In the early 1920s, HTC President Samuel Duke had been concerned about discipline of students living away from campus, and the student government had been concerned about maintaining loyalty to the school, especially in the summer. When Velma began college in 1924, summer programs were in their infancy. For the first time, an outdoor swimming pool was provided, completed just in time for Velma and her classmates.
|Velma is the girl in front on the right.|
scanned from Madison College: The First 50 Years
by Raymond C. Dingledine, Jr.
It was built in a swell behind Cleveland Cottage, a farmhouse that came with the property which had been purchased specifically for the development of a women’s college. The Cottage in the early years housed the infirmary and classrooms, and later it provided housing for a few faculty and students.
The swimming pool was financed through Summer School fees.
|Unknown, Bill Porter, Velma Davis|
Games and competitions during summer were part of the plan to maintain discipline and build school spirit. The swimming pool got a big workout toward that end, as did the hockey field, tennis courts, basketball and volleyball courts, and golf course.
|Velma is third from the left|
In 1927, an indoor pool was officially opened in the newly constructed Reed Hall, later renamed Keezell Hall. This is the same pool where I took Beginning Swimming in 1971. When I was a student, 4 physical education credits were required for graduation: 1 swimming, 1 dance, 1 beginning level sport, and 1 intermediate level sport. To give you an idea of the close quarters of this brick tiled pool room, here is the best photo I can find scanned from my yearbook:

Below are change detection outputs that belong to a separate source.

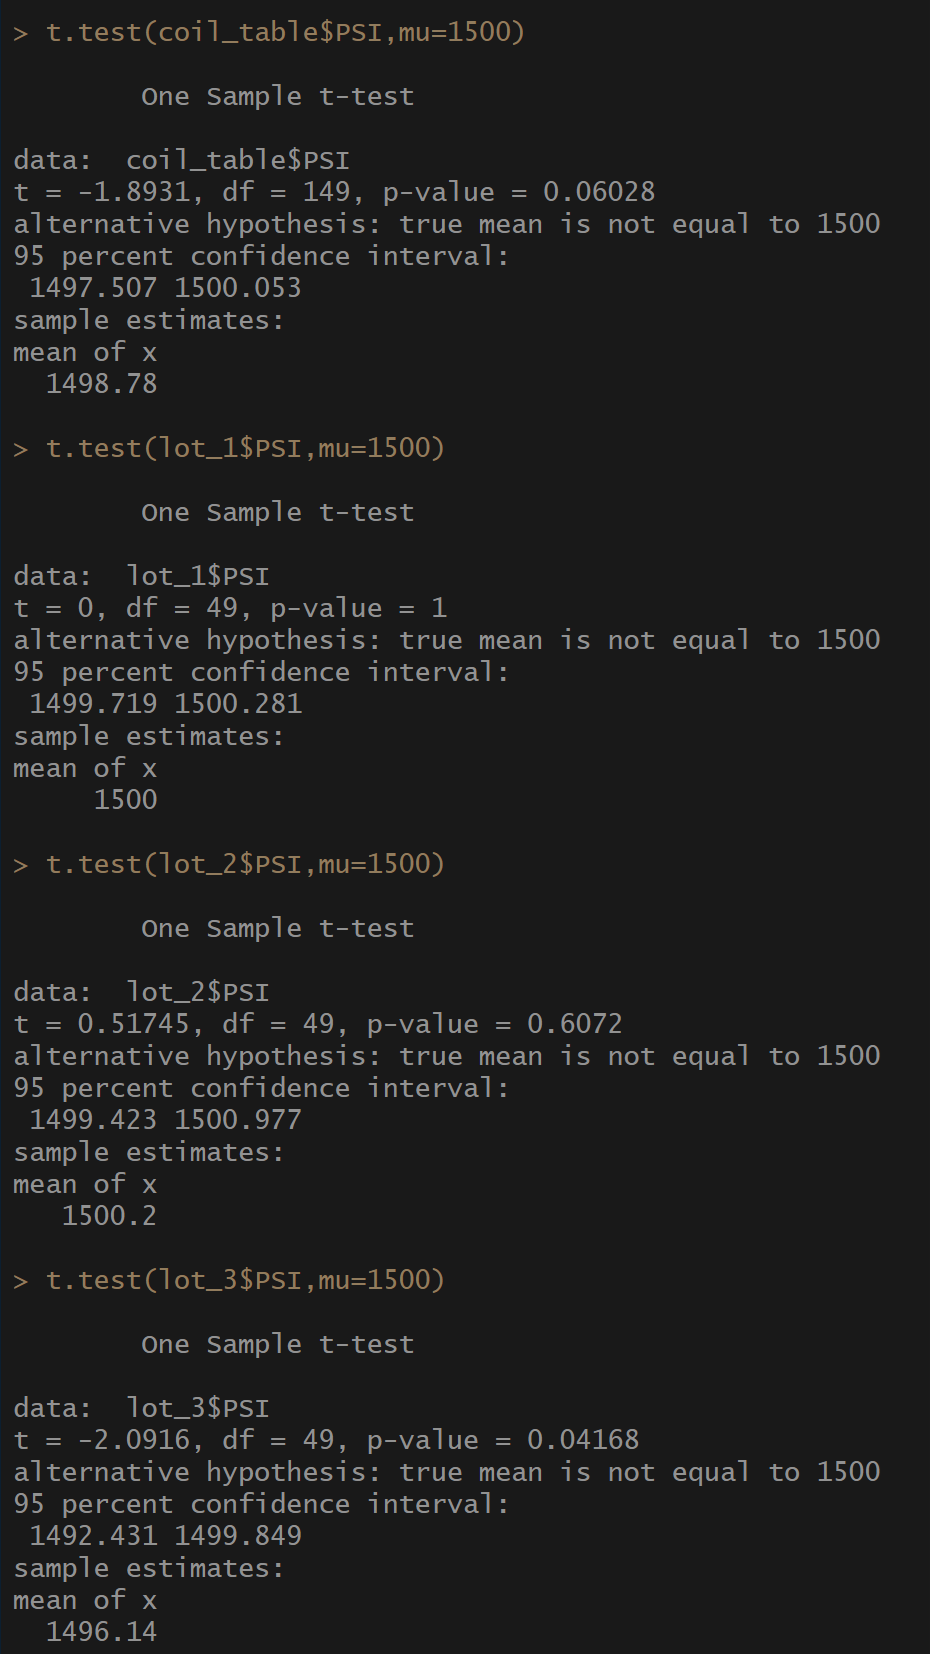
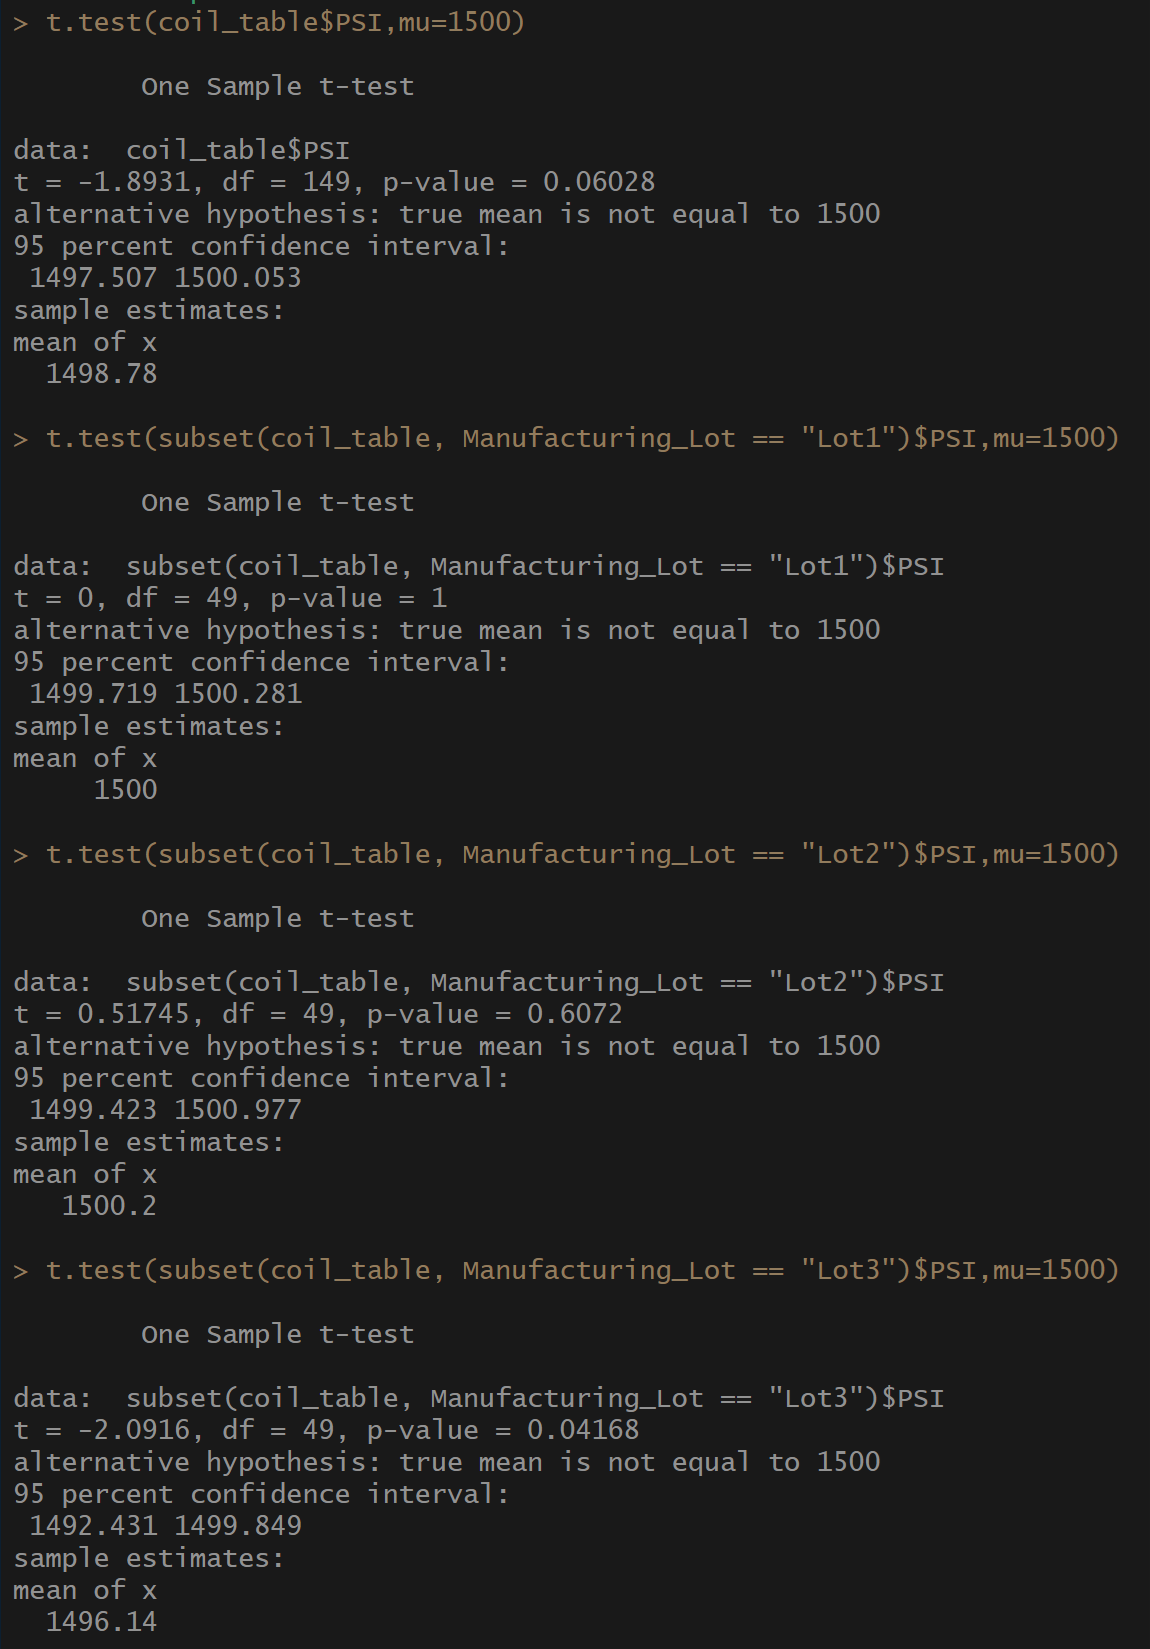
updates

diff --git a/README.md b/README.md
@@ -11,15 +11,15 @@ In this exercise, I am helping Jeremy and the data analytics team with AutosRUs 
 We will be using R to perform retrospective analysis of historical data to create summary statistics, determine predictive variables, and understand performance differences with other manufacturers. The source data was retrieved from .CSV files. 
 
 From the Module 16 Challenge: 
-    ```
-        'Perform multiple linear regression analysis to identify which variables in the dataset predict the mpg of MechaCar prototypes.
+```
+    Perform multiple linear regression analysis to identify which variables in the dataset predict the mpg of MechaCar prototypes.
 
-        Collect summary statistics on the pounds per square inch (PSI) of the suspension coils from the manufacturing lots.
+    Collect summary statistics on the pounds per square inch (PSI) of the suspension coils from the manufacturing lots.
 
-        Run t-tests to determine if the manufacturing lots are statistically different from the mean population.
+    Run t-tests to determine if the manufacturing lots are statistically different from the mean population.
 
-        Design a statistical study to compare vehicle performance of the MechaCar vehicles against vehicles from other manufacturers. For each statistical analysis, you’ll write a summary interpretation of the findings.'
-    ```
+    Design a statistical study to compare vehicle performance of the MechaCar vehicles against vehicles from other manufacturers. For each statistical analysis, you’ll write a summary interpretation of the findings.
+```
 
 ## Linear Regression to Predict MPG
 
@@ -27,7 +27,7 @@ Statistical metrics from the multiple linear regression model were produced usin
 ```
     lm(mpg ~ vehicle_length + vehicle_weight + spoiler_angle + ground_clearance + AWD,data=mpg_table)
 ```
-- Output from Linear Regression
+Output from Linear Regression
     ![linear_regression](/linear_regression.png)
 
 According to the results, vehicle length and ground clearance (as well as intercept) are statistically unlikely to provide random variance to the linear model, due to their very small P-values. In other words, vehicle length and ground clearance have a significant impact on mpg. 
@@ -39,14 +39,38 @@ The Multiple R-squared value of the linear model is .715, which means that the m
 
 ## Summary Statistics on Suspension Coils
 
-In your README, create a subheading ## Summary Statistics on Suspension Coils, and write a short summary using screenshots from your total_summary and lot_summary dataframes, and address the following question:
+The technical anaysis of suspension coils for production MechaCar parts were produced using the following code sample: 
+```
+    total_summary <- coil_table %>% summarize(Mean=mean(PSI), Median=median(PSI), Variance=var(PSI), SD = sd(PSI))
 
-    The design specifications for the MechaCar suspension coils dictate that the variance of the suspension coils must not exceed 100 pounds per square inch. Does the current manufacturing data meet this design specification for all manufacturing lots in total and each lot individually? Why or why not?
+    lot_summary <- coil_table %>% group_by(Manufacturing_Lot) %>% summarize(Mean_PSI=mean(PSI), Median=median(PSI), Variance=var(PSI), SD = sd(PSI), .groups = 'keep')
+```
+Output from Total Summary
+    ![total_summary](/total_summary.png)
+
+Output from Lot Summary
+    ![lot_summary](/lot_summary.png)
+
+The design specifications for the MechaCar suspension coils dictate that the variance of the must not exceed 100 psi. This analysis of the manufacturing data shows that the total variance is 62 psi. However, when grouped by manufacturing lot, the variance of lot 3 is 170 psi, which means that lot 3 should be quarantined and examined for individual part compliance. 
 
 
 ## T-Tests on Suspension Coils
 
-In your README, create a subheading ## T-Tests on Suspension Coils, then briefly summarize your interpretation and findings for the t-test results. Include screenshots of the t-test to support your summary.
+Boxplot of suspension coil psi data from "coil_table"
+    ![boxplot_suspension_coils](/boxplot_suspension_coils.png)
+
+T-Tests of the suspension coil data were performed to determine if the PSI for each manufacturing lot is statistically different from the population mean of 1,500 psi using the following code sample: 
+```
+    t.test(coil_table$PSI,mu=1500)
+    t.test(subset(coil_table, Manufacturing_Lot == "Lot1")$PSI,mu=1500)
+    t.test(subset(coil_table, Manufacturing_Lot == "Lot2")$PSI,mu=1500)
+    t.test(subset(coil_table, Manufacturing_Lot == "Lot3")$PSI,mu=1500)
+```
+Output from T-Tests
+    ![t_tests](/t_tests.png)
+
+The p-value for the total coil spring samples is .06, which is higher than our significance level of .05, so we do not have sufficient evidence to reject the null hypothesis - this means that the sample mean is statistically similar to the supplied population mean. This is also true for lots 1 and 2 as well. 
+However, lot 3's p-value is .04, which is less than our significance level of .05, meaning the null can be rejected and the sample is not regarded as statistically similar to the population mean - another indication that lot 3 needs to be quarantined and inspected for compliance, if not rejected completely. 
 
 
 ## Study Design: MechaCar vs Competition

|Keezell Hall pool |
scanned from the 1970 Bluestone
I remember counting the lights overhead with each required lap while doing the back stroke or frog-kicks.
Thank-you Lord Baby Jesus that I took my swimming class in the Keezell pool before Godwin Hall was ready with its Olympic-size pool and stadium seating for 800.
named for Dorothy Savage, a popular
physical education professor
who never got in the water.
That was one intimidating swimming pool that has come a long way from the little outdoor pool in the swell.